** Supplied records follows **

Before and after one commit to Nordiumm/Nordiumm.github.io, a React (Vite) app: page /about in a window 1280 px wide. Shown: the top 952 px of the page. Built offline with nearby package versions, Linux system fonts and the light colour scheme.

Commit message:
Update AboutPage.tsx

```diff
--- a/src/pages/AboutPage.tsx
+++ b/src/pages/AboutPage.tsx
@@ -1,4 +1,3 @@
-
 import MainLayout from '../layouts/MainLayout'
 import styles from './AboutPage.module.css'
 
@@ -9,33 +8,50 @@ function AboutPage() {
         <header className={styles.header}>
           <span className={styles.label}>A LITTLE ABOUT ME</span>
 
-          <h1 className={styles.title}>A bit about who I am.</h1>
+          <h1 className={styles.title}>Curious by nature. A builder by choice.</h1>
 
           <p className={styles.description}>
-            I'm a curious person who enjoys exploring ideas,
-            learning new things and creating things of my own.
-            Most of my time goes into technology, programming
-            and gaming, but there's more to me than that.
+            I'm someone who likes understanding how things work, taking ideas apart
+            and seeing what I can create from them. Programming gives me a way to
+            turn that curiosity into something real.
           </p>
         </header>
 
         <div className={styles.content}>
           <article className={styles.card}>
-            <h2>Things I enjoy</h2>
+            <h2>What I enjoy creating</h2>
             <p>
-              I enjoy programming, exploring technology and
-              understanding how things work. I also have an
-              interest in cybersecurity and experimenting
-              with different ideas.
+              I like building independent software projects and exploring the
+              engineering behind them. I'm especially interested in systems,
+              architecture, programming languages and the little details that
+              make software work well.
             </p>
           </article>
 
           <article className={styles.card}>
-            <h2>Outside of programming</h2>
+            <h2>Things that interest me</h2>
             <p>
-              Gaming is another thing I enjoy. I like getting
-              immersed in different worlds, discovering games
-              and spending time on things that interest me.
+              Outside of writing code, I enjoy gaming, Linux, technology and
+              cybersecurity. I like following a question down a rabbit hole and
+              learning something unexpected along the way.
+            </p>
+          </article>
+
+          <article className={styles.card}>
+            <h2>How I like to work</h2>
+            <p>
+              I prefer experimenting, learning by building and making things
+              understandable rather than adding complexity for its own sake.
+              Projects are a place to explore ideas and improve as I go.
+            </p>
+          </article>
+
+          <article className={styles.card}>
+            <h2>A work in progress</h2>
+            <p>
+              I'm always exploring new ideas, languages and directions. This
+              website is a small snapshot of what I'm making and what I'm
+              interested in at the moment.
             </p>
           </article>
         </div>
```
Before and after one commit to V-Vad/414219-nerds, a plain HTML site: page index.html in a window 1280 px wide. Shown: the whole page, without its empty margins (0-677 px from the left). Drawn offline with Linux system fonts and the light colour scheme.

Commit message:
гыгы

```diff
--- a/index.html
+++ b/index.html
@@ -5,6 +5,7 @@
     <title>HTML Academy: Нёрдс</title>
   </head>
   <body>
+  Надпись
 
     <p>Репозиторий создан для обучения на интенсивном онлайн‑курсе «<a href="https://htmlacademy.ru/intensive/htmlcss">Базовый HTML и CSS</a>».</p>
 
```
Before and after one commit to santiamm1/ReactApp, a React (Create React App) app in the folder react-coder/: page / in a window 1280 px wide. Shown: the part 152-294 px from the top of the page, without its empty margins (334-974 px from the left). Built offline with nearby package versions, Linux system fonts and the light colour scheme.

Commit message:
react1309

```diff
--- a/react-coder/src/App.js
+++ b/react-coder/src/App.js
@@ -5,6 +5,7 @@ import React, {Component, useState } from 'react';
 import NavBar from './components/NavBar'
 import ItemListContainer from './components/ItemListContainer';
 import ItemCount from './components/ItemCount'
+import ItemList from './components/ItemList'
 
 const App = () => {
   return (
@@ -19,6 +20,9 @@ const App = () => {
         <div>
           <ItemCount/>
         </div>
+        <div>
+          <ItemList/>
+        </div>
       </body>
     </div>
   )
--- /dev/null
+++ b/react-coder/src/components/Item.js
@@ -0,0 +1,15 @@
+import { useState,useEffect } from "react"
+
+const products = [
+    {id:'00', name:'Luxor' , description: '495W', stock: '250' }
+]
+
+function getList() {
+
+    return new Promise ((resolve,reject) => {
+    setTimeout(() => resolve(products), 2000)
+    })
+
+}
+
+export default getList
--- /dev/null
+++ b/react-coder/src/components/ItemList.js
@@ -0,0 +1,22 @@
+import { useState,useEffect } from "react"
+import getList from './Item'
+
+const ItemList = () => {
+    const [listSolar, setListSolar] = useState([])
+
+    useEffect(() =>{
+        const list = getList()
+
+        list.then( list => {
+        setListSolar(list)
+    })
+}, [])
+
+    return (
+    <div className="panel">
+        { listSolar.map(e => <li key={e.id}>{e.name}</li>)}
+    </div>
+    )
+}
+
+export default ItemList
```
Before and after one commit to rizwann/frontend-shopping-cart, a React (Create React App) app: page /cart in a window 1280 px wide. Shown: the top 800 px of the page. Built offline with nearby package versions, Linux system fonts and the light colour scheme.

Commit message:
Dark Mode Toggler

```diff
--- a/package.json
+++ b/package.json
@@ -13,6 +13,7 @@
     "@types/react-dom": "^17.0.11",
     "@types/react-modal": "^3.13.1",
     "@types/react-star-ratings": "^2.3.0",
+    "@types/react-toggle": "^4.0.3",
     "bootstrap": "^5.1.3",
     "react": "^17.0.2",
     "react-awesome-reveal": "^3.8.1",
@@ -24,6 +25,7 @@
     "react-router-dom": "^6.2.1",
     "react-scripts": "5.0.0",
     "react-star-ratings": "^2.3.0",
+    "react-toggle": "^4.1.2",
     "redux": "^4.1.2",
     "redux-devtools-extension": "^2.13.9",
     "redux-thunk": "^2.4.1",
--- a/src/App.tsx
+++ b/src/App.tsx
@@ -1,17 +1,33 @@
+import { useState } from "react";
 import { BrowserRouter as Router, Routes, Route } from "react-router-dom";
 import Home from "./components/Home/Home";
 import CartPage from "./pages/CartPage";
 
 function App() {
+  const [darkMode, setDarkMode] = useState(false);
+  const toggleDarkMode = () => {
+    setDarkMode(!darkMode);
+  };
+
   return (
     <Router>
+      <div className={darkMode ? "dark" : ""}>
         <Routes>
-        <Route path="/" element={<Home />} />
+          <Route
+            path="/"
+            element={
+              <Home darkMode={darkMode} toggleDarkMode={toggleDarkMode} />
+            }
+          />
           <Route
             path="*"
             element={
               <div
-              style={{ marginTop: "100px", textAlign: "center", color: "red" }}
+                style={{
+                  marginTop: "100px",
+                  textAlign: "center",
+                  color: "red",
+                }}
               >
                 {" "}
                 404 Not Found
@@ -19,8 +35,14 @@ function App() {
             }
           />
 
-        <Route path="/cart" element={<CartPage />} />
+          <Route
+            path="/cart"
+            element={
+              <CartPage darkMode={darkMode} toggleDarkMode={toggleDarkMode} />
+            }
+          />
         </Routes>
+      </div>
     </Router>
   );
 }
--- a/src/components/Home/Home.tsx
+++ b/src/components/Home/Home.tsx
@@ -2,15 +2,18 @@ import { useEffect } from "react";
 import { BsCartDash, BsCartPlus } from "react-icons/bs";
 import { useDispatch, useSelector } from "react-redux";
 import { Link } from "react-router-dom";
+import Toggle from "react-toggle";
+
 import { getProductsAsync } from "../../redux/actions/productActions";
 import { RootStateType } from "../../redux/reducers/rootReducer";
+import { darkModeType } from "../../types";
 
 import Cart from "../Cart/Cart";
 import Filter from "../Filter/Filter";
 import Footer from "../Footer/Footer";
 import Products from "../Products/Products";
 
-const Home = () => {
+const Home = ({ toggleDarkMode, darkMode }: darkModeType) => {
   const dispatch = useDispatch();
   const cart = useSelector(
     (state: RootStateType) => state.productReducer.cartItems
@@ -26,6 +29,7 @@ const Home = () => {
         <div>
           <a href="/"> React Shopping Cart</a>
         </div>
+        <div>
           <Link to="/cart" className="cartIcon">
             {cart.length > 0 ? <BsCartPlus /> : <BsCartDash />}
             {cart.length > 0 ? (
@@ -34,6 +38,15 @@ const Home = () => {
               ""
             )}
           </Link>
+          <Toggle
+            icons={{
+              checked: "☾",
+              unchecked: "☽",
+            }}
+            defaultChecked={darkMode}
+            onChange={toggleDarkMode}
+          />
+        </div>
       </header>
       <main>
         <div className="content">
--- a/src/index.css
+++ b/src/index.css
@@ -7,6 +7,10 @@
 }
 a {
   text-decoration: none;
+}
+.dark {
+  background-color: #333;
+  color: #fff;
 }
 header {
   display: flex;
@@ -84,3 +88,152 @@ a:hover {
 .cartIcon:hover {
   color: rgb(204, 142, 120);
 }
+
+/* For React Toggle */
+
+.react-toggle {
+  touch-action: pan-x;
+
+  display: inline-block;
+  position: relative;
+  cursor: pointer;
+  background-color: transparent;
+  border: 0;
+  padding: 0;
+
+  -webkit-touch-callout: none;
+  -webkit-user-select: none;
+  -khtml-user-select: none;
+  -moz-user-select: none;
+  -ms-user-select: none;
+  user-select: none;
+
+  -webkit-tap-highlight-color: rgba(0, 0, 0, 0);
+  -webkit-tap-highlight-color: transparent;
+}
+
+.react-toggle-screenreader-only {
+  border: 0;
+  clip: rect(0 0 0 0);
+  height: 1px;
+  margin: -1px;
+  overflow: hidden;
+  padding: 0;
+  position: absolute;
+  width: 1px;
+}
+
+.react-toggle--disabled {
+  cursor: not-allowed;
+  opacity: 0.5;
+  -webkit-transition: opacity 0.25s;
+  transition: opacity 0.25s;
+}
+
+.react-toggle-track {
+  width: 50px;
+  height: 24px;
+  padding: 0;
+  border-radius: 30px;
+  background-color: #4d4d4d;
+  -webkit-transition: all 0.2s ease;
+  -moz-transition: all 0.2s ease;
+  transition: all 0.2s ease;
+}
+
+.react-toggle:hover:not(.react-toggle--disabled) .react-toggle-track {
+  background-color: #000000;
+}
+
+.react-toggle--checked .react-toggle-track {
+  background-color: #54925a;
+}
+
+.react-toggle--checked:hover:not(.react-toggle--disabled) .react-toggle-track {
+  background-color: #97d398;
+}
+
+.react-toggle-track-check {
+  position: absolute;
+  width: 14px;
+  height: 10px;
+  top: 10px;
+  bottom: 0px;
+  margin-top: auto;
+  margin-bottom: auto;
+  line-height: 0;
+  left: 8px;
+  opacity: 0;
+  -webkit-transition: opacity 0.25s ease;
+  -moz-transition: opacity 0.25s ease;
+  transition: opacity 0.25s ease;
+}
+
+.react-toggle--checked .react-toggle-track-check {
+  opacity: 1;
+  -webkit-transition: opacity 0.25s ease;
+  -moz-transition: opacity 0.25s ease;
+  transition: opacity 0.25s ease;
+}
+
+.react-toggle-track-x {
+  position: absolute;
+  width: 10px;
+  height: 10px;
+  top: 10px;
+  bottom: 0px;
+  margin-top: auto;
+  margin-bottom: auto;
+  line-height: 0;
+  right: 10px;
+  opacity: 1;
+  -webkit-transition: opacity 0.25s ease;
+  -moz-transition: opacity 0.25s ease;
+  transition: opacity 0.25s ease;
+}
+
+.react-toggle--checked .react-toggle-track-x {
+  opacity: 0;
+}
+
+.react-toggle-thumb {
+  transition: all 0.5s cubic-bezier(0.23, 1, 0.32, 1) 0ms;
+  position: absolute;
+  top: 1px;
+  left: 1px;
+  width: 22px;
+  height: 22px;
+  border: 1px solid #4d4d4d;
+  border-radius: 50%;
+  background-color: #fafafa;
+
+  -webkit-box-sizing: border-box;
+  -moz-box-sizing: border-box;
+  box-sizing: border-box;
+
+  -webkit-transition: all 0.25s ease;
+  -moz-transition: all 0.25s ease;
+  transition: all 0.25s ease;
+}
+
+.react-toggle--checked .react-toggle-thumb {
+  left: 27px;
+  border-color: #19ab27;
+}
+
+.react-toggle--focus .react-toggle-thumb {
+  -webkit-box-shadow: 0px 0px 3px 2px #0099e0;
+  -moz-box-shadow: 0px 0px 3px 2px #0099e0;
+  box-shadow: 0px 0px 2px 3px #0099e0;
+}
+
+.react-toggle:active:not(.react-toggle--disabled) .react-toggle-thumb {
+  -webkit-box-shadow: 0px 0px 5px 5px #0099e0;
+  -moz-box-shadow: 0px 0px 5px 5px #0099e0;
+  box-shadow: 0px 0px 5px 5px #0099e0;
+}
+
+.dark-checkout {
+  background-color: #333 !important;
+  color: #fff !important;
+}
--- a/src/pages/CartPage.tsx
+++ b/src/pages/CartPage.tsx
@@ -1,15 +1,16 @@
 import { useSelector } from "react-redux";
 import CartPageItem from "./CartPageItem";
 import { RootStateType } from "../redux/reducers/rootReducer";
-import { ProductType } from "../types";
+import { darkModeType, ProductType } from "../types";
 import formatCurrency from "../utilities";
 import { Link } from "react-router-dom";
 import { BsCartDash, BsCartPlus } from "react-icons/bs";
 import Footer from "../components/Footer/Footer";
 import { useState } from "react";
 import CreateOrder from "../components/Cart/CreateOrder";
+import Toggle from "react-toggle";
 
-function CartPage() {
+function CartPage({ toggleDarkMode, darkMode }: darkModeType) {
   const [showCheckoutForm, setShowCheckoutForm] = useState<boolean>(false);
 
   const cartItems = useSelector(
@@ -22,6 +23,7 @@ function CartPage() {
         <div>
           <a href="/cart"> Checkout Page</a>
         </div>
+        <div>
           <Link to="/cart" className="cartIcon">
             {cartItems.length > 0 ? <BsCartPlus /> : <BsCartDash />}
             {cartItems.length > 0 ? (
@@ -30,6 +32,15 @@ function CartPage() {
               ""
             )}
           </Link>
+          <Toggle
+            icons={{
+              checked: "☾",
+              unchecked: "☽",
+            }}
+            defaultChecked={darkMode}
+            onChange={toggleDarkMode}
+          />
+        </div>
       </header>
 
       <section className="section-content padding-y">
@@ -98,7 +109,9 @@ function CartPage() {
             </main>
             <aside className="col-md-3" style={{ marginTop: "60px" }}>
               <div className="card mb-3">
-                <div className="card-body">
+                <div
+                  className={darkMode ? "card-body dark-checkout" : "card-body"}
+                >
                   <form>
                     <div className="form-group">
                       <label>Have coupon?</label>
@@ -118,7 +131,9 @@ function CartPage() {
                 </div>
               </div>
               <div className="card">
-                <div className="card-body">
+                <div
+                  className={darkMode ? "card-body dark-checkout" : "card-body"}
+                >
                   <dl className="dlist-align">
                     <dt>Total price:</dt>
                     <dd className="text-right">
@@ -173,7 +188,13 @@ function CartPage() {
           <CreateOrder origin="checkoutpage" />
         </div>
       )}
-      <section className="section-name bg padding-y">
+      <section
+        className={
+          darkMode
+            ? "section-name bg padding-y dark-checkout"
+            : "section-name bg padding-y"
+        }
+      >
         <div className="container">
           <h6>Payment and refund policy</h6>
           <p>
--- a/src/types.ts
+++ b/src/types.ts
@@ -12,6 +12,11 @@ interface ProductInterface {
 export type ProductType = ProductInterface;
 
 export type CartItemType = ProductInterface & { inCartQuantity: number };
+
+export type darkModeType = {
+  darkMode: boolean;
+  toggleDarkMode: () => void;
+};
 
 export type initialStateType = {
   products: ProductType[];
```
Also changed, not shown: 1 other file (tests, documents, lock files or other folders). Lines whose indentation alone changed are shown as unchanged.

** End of Supplied records **

• **Task objective**:
Lines holding "border" are the ones to copy; find all of them in the listing.

• **Answer to this task**:
+  border: 0;
+  border: 0;
+  border-radius: 30px;
+  border: 1px solid #4d4d4d;
+  border-radius: 50%;
+  -webkit-box-sizing: border-box;
+  -moz-box-sizing: border-box;
+  box-sizing: border-box;
+  border-color: #19ab27;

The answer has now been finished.